Why Google and EA Sports are turning fall into GIF giving season

Those magic seconds… whether it’s reaching your audience with the right message at just the right time or understanding what he or she is thinking in the moment, in advertising, as in advertising research, we know those magic seconds are what matters most. That’s why it was so intriguing to read this recent AdWeek article about EA Sports’ new Google advertising program aimed at catching NFL fans with custom animated gif ads and messages that relate directly to the game action they’re watching at that moment on screen.  Per the article, this new real time marketing technology, “Represents Google’s answer to social media channels like Twitter, which seem to dominate the second-screen conversation when it comes to football and other live events.” Google is able to do this using new technology that creates digital ads in the moment and serves them up to fans who are “profiled” for their behavior of browsing sports-related sites. According to Google, thousands of variations of each gif exists and is selected and served up to fit with the real time game action.

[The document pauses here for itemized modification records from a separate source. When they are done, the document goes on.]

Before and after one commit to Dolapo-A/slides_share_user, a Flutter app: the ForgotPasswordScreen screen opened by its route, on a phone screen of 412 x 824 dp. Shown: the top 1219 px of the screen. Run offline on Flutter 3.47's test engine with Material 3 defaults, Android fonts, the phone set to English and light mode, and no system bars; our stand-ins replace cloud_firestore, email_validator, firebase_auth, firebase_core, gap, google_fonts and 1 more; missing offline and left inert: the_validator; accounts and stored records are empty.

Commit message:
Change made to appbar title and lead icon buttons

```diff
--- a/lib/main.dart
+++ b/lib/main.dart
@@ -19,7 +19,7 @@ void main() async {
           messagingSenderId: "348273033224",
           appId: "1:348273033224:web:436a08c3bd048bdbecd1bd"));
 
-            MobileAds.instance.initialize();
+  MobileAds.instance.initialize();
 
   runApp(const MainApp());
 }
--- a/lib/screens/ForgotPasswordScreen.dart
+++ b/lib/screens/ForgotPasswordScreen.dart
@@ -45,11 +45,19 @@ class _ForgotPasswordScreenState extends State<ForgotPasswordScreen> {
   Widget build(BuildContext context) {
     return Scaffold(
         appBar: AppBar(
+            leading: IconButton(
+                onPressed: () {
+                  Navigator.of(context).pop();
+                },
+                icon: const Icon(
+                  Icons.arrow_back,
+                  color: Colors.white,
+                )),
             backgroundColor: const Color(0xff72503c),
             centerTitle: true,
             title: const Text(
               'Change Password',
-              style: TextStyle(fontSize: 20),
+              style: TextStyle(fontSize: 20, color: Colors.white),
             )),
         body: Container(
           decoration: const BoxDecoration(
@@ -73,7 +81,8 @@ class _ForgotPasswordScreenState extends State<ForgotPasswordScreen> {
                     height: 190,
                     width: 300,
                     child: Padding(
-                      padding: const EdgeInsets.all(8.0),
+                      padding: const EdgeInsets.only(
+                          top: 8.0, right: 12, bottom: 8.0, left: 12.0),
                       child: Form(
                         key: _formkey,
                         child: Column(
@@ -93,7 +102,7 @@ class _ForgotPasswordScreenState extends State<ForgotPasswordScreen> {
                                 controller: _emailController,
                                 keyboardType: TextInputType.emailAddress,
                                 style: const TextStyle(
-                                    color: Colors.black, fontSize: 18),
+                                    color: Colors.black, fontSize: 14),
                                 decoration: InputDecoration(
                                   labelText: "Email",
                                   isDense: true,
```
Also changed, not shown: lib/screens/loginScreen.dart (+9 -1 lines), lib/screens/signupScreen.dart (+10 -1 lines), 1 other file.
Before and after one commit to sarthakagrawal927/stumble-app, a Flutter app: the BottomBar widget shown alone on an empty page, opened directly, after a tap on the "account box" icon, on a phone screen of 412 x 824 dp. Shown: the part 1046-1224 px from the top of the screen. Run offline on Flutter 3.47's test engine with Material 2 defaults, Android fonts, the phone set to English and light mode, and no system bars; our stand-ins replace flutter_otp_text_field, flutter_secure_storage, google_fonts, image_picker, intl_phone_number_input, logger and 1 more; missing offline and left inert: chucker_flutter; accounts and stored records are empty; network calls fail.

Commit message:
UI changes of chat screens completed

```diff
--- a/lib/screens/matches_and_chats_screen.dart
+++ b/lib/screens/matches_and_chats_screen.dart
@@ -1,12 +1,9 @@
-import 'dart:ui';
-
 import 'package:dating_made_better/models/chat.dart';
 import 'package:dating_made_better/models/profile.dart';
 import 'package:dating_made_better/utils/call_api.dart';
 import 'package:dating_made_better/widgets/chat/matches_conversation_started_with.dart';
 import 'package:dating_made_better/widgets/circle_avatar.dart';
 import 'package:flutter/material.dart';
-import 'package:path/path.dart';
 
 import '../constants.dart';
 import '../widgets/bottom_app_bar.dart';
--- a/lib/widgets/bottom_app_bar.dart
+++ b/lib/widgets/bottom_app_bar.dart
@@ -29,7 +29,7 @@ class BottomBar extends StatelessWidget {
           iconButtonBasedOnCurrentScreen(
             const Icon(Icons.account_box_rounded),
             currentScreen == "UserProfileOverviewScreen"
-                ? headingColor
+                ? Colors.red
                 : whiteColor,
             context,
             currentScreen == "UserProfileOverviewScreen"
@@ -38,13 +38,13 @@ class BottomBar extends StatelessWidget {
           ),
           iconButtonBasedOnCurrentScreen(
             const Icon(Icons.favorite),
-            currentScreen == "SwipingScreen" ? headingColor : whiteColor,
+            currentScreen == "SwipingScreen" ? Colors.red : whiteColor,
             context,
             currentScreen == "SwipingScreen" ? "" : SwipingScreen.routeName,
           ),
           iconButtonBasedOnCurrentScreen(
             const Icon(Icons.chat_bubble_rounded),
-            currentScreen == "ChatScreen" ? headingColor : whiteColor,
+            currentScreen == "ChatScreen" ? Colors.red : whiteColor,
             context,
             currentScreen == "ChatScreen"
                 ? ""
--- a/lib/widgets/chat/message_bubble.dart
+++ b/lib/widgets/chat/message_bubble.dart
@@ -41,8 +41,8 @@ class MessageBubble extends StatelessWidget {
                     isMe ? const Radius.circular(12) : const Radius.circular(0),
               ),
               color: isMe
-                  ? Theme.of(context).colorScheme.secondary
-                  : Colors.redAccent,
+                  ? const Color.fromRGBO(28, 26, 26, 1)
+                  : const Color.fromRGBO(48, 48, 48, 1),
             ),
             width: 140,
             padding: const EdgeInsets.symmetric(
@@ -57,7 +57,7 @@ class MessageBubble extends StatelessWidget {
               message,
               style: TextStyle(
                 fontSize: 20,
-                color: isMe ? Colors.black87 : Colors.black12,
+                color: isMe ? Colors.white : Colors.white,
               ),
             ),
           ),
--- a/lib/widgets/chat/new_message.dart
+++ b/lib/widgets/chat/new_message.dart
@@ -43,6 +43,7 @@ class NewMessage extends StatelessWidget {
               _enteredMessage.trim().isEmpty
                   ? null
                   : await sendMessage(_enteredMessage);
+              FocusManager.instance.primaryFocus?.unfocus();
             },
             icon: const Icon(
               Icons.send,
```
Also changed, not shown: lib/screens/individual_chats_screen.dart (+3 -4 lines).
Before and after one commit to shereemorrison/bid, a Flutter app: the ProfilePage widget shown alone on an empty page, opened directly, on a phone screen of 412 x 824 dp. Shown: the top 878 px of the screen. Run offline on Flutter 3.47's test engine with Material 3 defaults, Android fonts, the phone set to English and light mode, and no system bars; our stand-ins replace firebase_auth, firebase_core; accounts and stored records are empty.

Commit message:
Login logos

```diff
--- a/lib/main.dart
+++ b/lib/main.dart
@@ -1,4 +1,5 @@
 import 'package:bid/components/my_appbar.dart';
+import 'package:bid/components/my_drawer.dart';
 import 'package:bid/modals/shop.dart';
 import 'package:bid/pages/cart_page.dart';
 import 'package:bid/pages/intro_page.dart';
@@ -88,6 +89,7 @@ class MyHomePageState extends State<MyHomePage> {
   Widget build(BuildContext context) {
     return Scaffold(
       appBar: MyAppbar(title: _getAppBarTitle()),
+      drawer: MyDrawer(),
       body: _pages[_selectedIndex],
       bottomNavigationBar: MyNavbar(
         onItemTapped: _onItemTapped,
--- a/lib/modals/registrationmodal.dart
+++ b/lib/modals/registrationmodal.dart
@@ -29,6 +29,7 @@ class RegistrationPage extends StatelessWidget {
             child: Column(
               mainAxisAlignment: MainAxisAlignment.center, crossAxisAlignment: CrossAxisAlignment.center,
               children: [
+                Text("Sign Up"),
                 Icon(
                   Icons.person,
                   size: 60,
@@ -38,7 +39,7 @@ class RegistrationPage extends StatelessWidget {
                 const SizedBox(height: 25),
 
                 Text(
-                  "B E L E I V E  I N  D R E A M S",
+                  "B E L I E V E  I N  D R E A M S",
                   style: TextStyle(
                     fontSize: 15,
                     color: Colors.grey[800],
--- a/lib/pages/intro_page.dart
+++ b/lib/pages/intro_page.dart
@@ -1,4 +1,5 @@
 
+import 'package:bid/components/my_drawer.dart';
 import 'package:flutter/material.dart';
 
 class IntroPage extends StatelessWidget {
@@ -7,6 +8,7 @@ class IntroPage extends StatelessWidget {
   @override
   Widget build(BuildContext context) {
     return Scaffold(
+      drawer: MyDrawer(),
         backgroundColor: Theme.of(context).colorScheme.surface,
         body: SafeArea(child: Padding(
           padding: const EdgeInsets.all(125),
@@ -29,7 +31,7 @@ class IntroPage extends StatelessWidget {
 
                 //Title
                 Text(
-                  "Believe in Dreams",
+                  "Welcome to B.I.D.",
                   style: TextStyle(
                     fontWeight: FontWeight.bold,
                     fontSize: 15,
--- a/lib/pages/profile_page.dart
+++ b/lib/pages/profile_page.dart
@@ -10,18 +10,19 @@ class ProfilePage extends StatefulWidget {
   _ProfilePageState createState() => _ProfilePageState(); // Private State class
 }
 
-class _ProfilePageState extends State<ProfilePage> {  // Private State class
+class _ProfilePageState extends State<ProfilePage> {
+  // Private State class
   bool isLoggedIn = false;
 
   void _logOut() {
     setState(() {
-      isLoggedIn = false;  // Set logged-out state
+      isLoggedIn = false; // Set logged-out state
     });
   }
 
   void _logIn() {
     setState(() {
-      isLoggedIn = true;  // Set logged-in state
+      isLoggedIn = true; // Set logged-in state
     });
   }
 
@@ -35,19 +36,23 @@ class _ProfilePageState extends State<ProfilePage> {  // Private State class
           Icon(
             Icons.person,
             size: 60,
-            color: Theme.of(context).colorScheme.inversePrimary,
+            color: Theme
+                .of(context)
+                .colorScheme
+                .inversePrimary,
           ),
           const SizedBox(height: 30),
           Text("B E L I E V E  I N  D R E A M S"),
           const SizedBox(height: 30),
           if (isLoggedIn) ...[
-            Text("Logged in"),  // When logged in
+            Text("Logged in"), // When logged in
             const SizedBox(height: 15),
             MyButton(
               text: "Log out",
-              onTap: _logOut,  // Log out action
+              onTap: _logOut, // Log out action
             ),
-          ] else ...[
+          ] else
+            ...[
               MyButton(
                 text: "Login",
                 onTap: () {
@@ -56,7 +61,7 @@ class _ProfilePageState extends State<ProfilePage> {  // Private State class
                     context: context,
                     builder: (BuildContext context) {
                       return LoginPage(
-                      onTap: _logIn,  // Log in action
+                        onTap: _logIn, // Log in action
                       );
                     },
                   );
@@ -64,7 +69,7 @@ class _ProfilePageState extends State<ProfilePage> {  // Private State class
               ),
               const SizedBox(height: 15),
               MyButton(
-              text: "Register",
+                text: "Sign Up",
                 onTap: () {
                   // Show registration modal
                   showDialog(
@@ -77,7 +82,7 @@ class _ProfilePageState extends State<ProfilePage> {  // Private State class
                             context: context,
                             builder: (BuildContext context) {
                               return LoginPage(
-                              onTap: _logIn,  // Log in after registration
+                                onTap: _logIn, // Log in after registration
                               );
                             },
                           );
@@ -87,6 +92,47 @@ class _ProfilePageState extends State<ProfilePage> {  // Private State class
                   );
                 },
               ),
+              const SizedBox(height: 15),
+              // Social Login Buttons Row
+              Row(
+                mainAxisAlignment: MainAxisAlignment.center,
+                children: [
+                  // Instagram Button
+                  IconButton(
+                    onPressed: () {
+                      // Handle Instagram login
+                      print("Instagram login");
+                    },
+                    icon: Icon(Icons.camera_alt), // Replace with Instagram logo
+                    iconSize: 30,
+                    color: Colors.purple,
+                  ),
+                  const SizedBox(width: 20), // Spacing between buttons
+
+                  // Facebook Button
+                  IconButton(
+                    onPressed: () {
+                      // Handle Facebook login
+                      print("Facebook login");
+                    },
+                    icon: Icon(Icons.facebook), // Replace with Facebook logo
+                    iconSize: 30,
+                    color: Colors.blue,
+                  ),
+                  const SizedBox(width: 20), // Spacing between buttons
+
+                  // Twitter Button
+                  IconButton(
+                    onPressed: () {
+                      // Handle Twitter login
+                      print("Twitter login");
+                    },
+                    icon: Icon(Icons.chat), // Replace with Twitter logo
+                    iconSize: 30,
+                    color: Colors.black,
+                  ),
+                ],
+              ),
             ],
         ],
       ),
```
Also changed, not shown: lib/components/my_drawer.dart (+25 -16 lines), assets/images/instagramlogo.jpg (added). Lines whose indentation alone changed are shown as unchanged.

So say, for example, you were watching the live game between the Seahawks and Packers, which kicked off the NFL season and Seahawk defensive back Richard Sherman intercepted a pass. Within seconds, as you browse on your tablet or phone, you may be served up this ad:


Image courtesy of EA Sports

Google and EA Sports are banking on the ads driving social sharing and conversations. In fact, EA has even created a dedicated site—called the Giferator—that allows fans to create their own gifs featuring their favorite team’s players. As gifs are viewed and shared, Google and EA gather data allowing them to target their ads even more specifically—say by the specific NFL team you are a fan of.

With our team here at Dialsmith fixated on an audience’s in the moment responses and impressions, we’ll be interested to see if this program reaps big rewards for both EA Sports and Google. In the meantime, be great if Google could put some thought into knowing when my stomach is growling and serve me up a chocolate chip muffin.